Yet he’s never been The Guy for a contending team in the big leagues.
That is about to change.
Hamilton’s injury was odd and unlucky for any number of reasons. He hurt himself on a headfirst slide into home plate that wouldn’t have happened if (a) Detroit pitcher Brad Penny covered the plate, (b) third base coach Dave Anderson held Hamilton at third, or (c) Hamilton slid feet-first, as the Rangers taught him.
The result of the play was awful, but the timing wasn’t as terrible as you might think, because Cruz is ready for this challenge in a way he’s never been before.
You can see that in the way he runs.
A little backstory here: Cruz had an excellent 2010 season. According to the Rangers’ media guide, he became the fifth player in major-league history with at least 30 doubles, 20 home runs and 75 RBI during a season in which he appeared in 108 games or fewer.
The only problem with that statistic is that Cruz had to miss 54 games to accomplish it. If he had hit at the same clip over, say, 155 games, he would have finished with 32 home runs and 112 RBI, to go along with a .318 average. Players like that get MVP votes.
Cruz had hamstring problems that required three stays on the disabled list. The odd thing was he strained both hamstrings. Jose Vazquez, the Rangers’ strength and conditioning coach, examined why Cruz kept sustaining hamstring injuries and concluded that his running style was flawed. So the team enlisted the help of an expert who already was familiar with the team: Kyle O’Day. As in, Darren’s brother.
Kyle O’Day was a Florida high school state champion in the 800-meter relay. Now he trains world-class sprinters on running form, as the owner of Atlanta-based Continuum Sports Solutions.
Cruz won’t challenge Usain Bolt anytime soon. But good running technique is good running technique, regardless of the sport.
“Coming through the minor leagues, it’s not something that’s taught,” Darren O’Day said. “It should be, because it can lead to a lot of injuries. Obviously, it can make you faster. But it’s a tough thing to learn. It’s natural for you to take off running the way you’ve been running your whole life.”
In January, the Rangers brought Kyle O’Day to Dallas to educate six players (including All-Star Ian Kinsler) on how to improve their running style. Through the intensive workout sessions, O’Day identified three main problems with Cruz’s running style.

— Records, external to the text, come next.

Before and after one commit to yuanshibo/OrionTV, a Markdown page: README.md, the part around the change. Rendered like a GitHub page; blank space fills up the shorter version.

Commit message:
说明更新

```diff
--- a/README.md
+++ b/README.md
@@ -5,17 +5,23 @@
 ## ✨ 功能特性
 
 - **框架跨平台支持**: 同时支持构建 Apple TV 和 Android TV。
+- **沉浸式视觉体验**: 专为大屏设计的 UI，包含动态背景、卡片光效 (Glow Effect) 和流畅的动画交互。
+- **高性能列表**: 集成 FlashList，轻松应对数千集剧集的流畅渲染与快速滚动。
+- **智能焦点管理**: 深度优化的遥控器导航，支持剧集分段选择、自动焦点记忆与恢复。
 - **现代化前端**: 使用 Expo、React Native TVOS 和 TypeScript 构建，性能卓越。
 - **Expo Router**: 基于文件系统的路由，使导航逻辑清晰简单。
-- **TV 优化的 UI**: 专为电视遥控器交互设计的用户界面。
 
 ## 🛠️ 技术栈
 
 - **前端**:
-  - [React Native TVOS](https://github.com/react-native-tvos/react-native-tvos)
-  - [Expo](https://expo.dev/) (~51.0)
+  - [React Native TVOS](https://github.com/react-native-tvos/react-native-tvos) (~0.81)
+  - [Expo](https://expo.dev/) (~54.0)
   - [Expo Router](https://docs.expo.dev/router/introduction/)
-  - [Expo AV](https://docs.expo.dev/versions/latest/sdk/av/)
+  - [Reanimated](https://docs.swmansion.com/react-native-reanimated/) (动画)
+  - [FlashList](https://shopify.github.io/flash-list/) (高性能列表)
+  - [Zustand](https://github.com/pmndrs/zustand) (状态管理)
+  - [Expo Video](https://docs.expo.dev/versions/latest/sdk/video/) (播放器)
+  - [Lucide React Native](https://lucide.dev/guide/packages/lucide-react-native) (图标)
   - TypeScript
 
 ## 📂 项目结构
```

• He bent forward at the waist as he ran, putting unnecessary strain on his lower back and hamstrings.
• He allowed his legs to get stuck behind his body after pushing off, causing what O’Day describes as the “butt-kick effect.”
• He needed to strengthen his hips and hamstrings through targeted exercises and stretches.
“So we fixed his posture, got him to actually run instead of ‘butt-kick’ his way through runs, and slightly modified his strength training program,” Kyle O’Day wrote in an email this week. “All the work since then has been up to him. He’s clearly been putting in the necessary practice time because he looks quite a bit different than previous years.”
Most importantly, his hamstrings feel better.
“I’m straighter,” Cruz said this week. “I feel more normal. I’ve figured out the way I’m supposed to run. A little change made a huge difference. I don’t feel anything this year in my hamstrings. I figured it out.”
Good timing, too. The Rangers need his bat, now more than ever. And it takes two good hamstrings to hit a baseball 450 feet.